Associate Professor Ashlea Troth has always been interested in people. She likes to know what makes them tick!! We spend a lot of time in the workplace, she says, and how one thinks and feels at, and about work, has a huge impact. So we spent five minutes with Ashlea to learn a little more about what she thinks and feels about being a researcher…
In what area/s does your research interests lie?
Ultimately, I’m interested in things that improve [employees’] work experiences, their wellbeing, and from that, their performance. We spend a good chunk of our lives at work and thus our worklife experiences have a big impact on our overall quality of life as well as our identity. This is one of the reasons why I moved across from social psychology to organisational behaviour; it has greater practical implications for a large group of people. More specifically, my research focuses on how employees and teams manage their own and others emotions in the workplace, and the impact this has on their workplace communication and performance.
Over the years, I have become increasingly interested too in multilevel research that spans the individual, interpersonal and team level. I have always found it ‘odd’ that a lot of HR [human resources] and Employment theories are rational and logical models and frameworks. For me, this does not accurately capture what happens in the workplace, and emotions research at least partially fills this gap.
At the moment I am also interested in how frontline managers regulate their emotion when engaging with different daily tasks (e.g., giving negative or positive feedback; resolving conflict etc.).
I’m interested too in understanding why some people are better, or not so good at, managing their and other people’s emotions.
Are there emerging or ongoing trends in your fields of research?
Emotions research [is] limited a lot by its methodology – surveys and interviews traditionally. But…[just as] emotions…change moment by moment, the methodology is changing swiftly…and range from using smart phone apps and watches that capture real-time emotion and emotion regulation strategies in response to certain events, to getting neuro- and physiological data (e.g., brain imaging, collecting cortisol and other biochemical markers etc.). Another trend, as for most OB [organisational behaviour] research, is to examine how workplace emotions (and consequences) occur at multilevels (e.g., within person, individual, dyadic, team and organisational level), and identifying some of the boundary conditions around these relationships.
Has there been major developments or key findings that have directed the trajectory of your research?
My work with Professor Peter Jordan kick-started my interest in emotions research many years ago in the area of emotional intelligence. Since then our work has transformed to a greater focus on employee’s use of different forms of emotional regulation strategies for specific emotions (e.g., anger). We have had two successful ARC [Australian Research Council] Discoveries [grants] on these topics.

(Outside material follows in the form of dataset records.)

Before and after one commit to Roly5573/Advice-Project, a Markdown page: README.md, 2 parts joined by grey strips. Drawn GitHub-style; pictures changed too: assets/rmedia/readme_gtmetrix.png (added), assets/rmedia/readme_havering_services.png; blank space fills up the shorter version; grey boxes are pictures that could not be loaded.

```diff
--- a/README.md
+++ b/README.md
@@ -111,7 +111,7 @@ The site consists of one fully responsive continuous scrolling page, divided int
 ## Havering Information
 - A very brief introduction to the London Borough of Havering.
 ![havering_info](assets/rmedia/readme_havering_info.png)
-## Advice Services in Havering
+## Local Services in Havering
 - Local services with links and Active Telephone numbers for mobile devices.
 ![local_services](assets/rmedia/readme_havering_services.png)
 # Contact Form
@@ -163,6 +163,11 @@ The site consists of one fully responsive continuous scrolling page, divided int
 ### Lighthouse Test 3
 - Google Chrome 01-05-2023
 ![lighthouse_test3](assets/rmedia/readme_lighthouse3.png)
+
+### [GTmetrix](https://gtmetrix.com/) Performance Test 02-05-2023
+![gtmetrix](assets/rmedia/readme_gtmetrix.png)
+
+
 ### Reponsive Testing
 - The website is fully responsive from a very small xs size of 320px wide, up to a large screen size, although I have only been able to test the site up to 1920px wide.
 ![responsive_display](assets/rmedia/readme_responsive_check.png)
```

Most recently, my research has taken a new and exciting direction with Dr Rebecca Loudoun, Professor Paula Brough and Dr Amanda Biggs. We are currently in the process of developing and validating a safety culture tool for a large organisation that includes a large proportion of blue collar workers employed within facilities and property, labour hire and maritime management. This organisation embodies health and safety practice and principles and the tool will help them recruit people who embody the same. It [also seeks to] identify areas within the organisation where there is health and safety risk not already identified by their existing tools…, as well as…areas for more education on health and safety matters. As we develop and validate this tool, the same project [calls upon my] psychology training [alongside that of] fellow psych. colleagues, Paula…and Amanda.

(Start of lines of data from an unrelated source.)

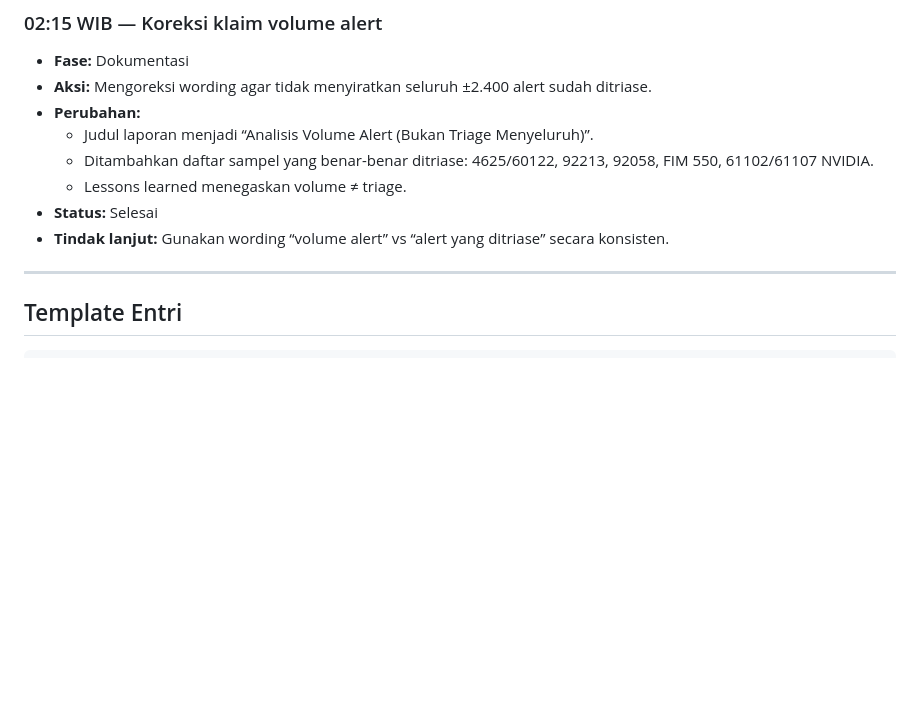
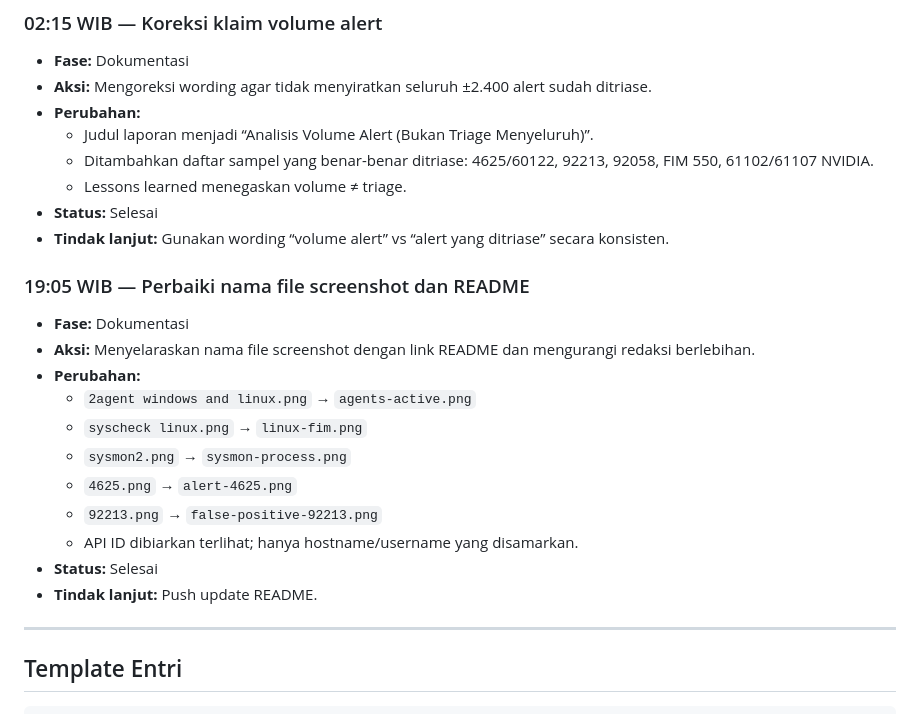
Before and after one commit to Raiquia245/wazuh-soc-homelab, a Markdown page: docs/06-LAB-JOURNAL.md, the part around the change. Rendered like a GitHub page; blank space fills up the shorter version.

```diff
--- a/docs/06-LAB-JOURNAL.md
+++ b/docs/06-LAB-JOURNAL.md
@@ -394,6 +394,20 @@ Jurnal kronologis seluruh tindakan teknis pada home lab. Setiap entri mencatat w
 - **Status:** Selesai
 - **Tindak lanjut:** Gunakan wording “volume alert” vs “alert yang ditriase” secara konsisten.
 
+### 19:05 WIB — Perbaiki nama file screenshot dan README
+
+- **Fase:** Dokumentasi
+- **Aksi:** Menyelaraskan nama file screenshot dengan link README dan mengurangi redaksi berlebihan.
+- **Perubahan:**
+  - `2agent windows and linux.png` → `agents-active.png`
+  - `syscheck linux.png` → `linux-fim.png`
+  - `sysmon2.png` → `sysmon-process.png`
+  - `4625.png` → `alert-4625.png`
+  - `92213.png` → `false-positive-92213.png`
+  - API ID dibiarkan terlihat; hanya hostname/username yang disamarkan.
+- **Status:** Selesai
+- **Tindak lanjut:** Push update README.
+
 ---
 
 ## Template Entri
```
Also changed, not shown: README.md (+2 -2 lines), docs/screenshots/agents-active.png, docs/screenshots/alert-4625.png (renamed from docs/screenshots/4625.png), docs/screenshots/dashboard.png, docs/screenshots/false-positive-92213.png (renamed from docs/screenshots/92213.png), docs/screenshots/linux-fim.png, docs/screenshots/sysmon-process.png.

Another direction I’ve been involved in is multi-level research:…how individuals with skills have an impact on team performance, or how the relationship between a frontline manager impacts on the employees within that relationship. In the past, both I…and the OB area have neglected the team-level focus.
Where my earlier research looks at the cause of things and why it happens, it hasn’t really looked at how it can help an organisation. Community impact and agreement is so important now and this is partly why I’m doing these projects – you feel like you’re making a difference now.
What are you working on at the moment?
Recent tangents [include] a project with Associate Professor Keith Townsend and Rebecca funded by the Centre for Workplace Leadership (University of Melbourne) on frontline managers — people who have a lot of pressure on them — and how they manage an array of tasks daily, how they feel about it, and how they regulate their emotions around those tasks; and the aforementioned recruiting for organisational values research. These proceeded work with long-time collaborator Peter, and Dr Sandra Lawrence, on how employees regulate their emotions, and especially, how they regulate their anger.
Finally, are there challenges in your field/s in trying to bridge the gap between research, practice and policy?
A lot of organisations can see the benefit in training people up in emotional regulation or intelligence skills. One challenge though is letting an organisation know that it’s not the panacea and that they should be looking at the recruitment and selection stage – hiring people with [the] sorts of attributes [they desire] and not just the hard skills, for example, engineering [qualifications].